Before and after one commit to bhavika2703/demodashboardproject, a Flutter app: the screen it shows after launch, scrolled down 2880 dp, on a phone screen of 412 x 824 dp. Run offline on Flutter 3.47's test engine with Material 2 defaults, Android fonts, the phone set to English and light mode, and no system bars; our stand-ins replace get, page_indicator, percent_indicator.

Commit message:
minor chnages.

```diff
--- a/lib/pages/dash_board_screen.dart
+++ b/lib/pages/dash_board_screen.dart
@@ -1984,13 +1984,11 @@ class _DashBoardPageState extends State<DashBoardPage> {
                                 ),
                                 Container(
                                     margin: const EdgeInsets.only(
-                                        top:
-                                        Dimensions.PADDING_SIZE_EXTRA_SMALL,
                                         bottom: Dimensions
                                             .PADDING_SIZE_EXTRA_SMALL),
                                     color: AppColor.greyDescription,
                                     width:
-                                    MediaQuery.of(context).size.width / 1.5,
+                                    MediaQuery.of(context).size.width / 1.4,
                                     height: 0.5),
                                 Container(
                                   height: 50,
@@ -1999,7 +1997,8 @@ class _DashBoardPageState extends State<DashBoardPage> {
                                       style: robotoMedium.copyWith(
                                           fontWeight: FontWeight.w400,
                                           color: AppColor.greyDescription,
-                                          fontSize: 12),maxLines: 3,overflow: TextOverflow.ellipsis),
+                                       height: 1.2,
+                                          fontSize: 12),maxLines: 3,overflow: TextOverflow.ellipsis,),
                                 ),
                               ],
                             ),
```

* * *

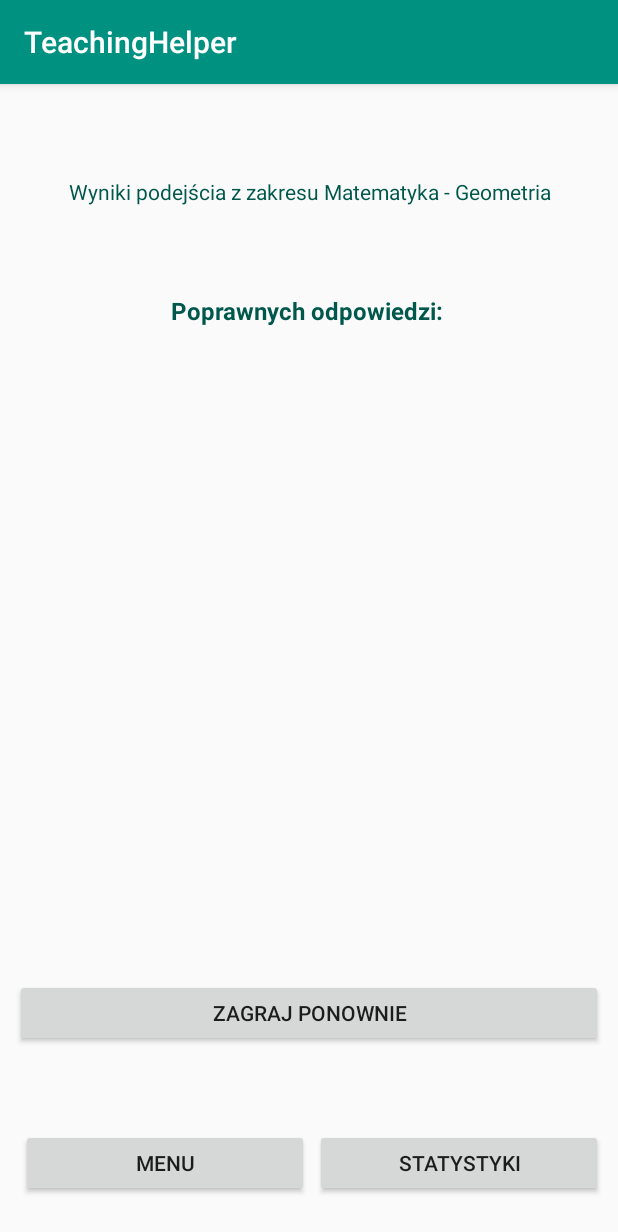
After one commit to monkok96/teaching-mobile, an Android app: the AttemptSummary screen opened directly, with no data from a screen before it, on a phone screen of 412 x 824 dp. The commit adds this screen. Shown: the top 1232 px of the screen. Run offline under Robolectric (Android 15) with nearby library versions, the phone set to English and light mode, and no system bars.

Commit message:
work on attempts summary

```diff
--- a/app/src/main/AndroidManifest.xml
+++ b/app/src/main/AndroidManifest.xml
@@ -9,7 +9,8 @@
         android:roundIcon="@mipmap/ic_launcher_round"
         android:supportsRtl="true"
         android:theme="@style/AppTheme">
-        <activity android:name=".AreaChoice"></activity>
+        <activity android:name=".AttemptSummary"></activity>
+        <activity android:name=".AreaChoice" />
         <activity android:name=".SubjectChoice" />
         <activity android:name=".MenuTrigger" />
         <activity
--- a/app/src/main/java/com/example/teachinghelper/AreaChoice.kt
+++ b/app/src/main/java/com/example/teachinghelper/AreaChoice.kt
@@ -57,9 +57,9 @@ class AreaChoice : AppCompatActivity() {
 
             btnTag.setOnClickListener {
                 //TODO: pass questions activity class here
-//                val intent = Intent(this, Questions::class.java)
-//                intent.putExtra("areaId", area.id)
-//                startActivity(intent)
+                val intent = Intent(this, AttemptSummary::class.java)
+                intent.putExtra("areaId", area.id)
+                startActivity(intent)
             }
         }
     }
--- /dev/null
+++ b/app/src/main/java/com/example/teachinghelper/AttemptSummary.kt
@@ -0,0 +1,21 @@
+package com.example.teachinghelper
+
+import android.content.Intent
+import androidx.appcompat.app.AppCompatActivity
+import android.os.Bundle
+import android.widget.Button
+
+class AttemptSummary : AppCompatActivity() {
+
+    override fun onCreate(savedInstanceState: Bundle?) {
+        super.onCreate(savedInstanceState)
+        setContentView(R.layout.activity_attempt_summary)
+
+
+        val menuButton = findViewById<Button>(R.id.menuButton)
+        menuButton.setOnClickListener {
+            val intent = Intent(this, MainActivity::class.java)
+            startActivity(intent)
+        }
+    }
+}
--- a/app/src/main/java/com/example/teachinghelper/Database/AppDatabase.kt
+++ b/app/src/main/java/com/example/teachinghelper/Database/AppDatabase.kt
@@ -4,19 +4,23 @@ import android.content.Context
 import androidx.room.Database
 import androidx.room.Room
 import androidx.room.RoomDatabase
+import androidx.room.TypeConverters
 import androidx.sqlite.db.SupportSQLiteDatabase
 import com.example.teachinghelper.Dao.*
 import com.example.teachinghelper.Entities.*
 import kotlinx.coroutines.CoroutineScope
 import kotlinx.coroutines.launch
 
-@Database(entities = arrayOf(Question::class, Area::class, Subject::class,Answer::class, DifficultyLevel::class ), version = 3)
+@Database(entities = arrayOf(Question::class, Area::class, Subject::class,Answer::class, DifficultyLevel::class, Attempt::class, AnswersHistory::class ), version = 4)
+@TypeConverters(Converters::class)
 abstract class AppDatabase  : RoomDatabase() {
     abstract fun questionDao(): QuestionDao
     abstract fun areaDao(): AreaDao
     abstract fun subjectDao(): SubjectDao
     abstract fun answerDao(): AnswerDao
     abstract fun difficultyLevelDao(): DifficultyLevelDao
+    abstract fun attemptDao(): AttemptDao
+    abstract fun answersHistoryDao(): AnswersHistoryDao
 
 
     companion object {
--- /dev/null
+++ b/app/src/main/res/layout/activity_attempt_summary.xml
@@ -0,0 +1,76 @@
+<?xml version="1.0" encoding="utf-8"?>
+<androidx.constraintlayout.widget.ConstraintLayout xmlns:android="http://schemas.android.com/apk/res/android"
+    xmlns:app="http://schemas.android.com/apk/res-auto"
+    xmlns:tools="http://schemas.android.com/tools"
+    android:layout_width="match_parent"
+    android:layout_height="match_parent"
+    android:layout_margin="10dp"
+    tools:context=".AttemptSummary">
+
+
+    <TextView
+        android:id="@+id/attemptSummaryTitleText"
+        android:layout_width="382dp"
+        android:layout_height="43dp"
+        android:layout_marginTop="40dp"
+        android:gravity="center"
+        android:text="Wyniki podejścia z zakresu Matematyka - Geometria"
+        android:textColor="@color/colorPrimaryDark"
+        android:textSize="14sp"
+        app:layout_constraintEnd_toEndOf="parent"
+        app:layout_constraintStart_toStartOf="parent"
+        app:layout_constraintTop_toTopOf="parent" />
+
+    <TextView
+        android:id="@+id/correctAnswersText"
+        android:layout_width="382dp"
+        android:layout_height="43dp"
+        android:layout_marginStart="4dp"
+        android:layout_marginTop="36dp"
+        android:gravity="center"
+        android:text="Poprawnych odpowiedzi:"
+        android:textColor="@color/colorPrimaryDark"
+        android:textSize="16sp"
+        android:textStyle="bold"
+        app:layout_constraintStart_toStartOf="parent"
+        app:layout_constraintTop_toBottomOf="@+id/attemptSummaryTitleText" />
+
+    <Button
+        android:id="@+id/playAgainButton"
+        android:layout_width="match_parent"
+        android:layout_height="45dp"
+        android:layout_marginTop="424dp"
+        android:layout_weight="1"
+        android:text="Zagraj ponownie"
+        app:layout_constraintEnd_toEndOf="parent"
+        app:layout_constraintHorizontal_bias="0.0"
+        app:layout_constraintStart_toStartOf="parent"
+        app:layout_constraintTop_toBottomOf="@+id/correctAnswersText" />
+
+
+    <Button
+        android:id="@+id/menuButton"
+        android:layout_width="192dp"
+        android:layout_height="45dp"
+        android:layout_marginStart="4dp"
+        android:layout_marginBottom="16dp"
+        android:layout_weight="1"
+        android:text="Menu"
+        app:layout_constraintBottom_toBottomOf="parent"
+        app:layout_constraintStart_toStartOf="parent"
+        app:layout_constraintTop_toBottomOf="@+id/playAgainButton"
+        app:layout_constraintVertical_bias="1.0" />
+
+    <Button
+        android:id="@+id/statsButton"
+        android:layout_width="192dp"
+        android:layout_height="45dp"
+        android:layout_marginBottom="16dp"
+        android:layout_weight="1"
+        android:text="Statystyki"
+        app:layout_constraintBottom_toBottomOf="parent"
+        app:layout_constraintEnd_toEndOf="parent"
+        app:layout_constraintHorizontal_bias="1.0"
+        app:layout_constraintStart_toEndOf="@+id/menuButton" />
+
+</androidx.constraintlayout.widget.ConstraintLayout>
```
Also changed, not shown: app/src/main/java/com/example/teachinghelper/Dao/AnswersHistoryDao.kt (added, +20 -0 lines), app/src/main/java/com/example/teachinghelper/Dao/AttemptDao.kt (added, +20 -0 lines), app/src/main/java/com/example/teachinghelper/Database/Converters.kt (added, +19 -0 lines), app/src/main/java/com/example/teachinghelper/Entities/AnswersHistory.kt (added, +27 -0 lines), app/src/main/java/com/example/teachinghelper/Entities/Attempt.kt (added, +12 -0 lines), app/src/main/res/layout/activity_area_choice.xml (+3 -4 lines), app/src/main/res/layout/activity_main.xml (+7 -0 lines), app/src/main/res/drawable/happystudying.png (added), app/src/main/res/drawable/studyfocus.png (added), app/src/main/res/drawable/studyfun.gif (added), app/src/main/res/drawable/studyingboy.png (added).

THE TASK:
Search the records above for "AppCompatActivity". Copy each line where it is found.

OUTPUT:
@@ -57,9 +57,9 @@ class AreaChoice : AppCompatActivity() {
+import androidx.appcompat.app.AppCompatActivity
+class AttemptSummary : AppCompatActivity() {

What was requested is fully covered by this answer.